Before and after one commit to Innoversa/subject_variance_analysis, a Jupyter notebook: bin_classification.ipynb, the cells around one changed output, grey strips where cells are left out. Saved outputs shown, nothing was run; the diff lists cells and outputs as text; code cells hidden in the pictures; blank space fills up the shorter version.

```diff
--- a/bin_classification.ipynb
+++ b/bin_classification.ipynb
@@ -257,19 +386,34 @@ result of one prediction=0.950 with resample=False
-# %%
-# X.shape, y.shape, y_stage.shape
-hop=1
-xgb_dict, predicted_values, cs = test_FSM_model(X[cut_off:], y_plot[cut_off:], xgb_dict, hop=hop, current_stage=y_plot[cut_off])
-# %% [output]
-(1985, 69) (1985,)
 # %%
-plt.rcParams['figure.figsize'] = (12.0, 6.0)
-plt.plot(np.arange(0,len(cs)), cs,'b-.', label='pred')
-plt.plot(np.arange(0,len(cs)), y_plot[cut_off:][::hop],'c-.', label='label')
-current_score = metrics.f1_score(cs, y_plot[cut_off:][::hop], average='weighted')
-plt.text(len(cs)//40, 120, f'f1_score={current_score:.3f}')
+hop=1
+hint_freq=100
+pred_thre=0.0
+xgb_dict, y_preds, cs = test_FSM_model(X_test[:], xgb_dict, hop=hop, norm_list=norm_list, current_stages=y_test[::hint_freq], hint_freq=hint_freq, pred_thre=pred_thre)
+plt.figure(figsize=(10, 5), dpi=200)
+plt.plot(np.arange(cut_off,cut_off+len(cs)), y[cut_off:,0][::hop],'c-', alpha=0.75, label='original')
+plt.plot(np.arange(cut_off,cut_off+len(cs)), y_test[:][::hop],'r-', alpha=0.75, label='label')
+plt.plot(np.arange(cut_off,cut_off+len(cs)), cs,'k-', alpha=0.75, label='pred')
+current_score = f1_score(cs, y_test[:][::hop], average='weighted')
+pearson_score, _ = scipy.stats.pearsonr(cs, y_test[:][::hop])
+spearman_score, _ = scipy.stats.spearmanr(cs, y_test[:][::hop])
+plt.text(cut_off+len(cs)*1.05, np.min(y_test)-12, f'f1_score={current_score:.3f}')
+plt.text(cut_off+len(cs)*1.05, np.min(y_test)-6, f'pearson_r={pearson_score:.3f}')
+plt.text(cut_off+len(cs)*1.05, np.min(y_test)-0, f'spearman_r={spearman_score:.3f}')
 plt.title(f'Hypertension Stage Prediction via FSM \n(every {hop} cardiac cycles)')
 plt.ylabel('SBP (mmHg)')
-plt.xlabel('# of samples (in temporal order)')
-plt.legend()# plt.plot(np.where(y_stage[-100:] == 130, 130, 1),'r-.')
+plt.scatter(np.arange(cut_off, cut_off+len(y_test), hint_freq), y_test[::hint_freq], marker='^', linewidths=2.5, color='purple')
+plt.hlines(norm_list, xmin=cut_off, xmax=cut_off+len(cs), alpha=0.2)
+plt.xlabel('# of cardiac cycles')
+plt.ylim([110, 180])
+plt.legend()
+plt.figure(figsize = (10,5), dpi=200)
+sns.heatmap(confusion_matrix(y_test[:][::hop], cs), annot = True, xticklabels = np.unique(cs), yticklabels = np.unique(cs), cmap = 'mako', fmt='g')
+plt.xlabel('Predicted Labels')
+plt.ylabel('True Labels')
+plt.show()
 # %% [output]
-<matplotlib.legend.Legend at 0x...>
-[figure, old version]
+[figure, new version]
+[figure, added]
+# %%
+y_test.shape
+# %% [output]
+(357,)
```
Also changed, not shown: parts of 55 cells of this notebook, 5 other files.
********
Where in the entries does the word "text" occur? Copy out each line that has it.

■ **RESPONSE TO THIS TASK**
Before and after one commit to Innoversa/subject_variance_analysis, a Jupyter notebook: bin_classification.ipynb, the cells around one changed output, grey strips where cells are left out. Saved outputs shown, nothing was run; the diff lists cells and outputs as text; code cells hidden in the pictures; blank space fills up the shorter version.
-plt.text(len(cs)//40, 120, f'f1_score={current_score:.3f}')
+plt.text(cut_off+len(cs)*1.05, np.min(y_test)-12, f'f1_score={current_score:.3f}')
+plt.text(cut_off+len(cs)*1.05, np.min(y_test)-6, f'pearson_r={pearson_score:.3f}')
+plt.text(cut_off+len(cs)*1.05, np.min(y_test)-0, f'spearman_r={spearman_score:.3f}')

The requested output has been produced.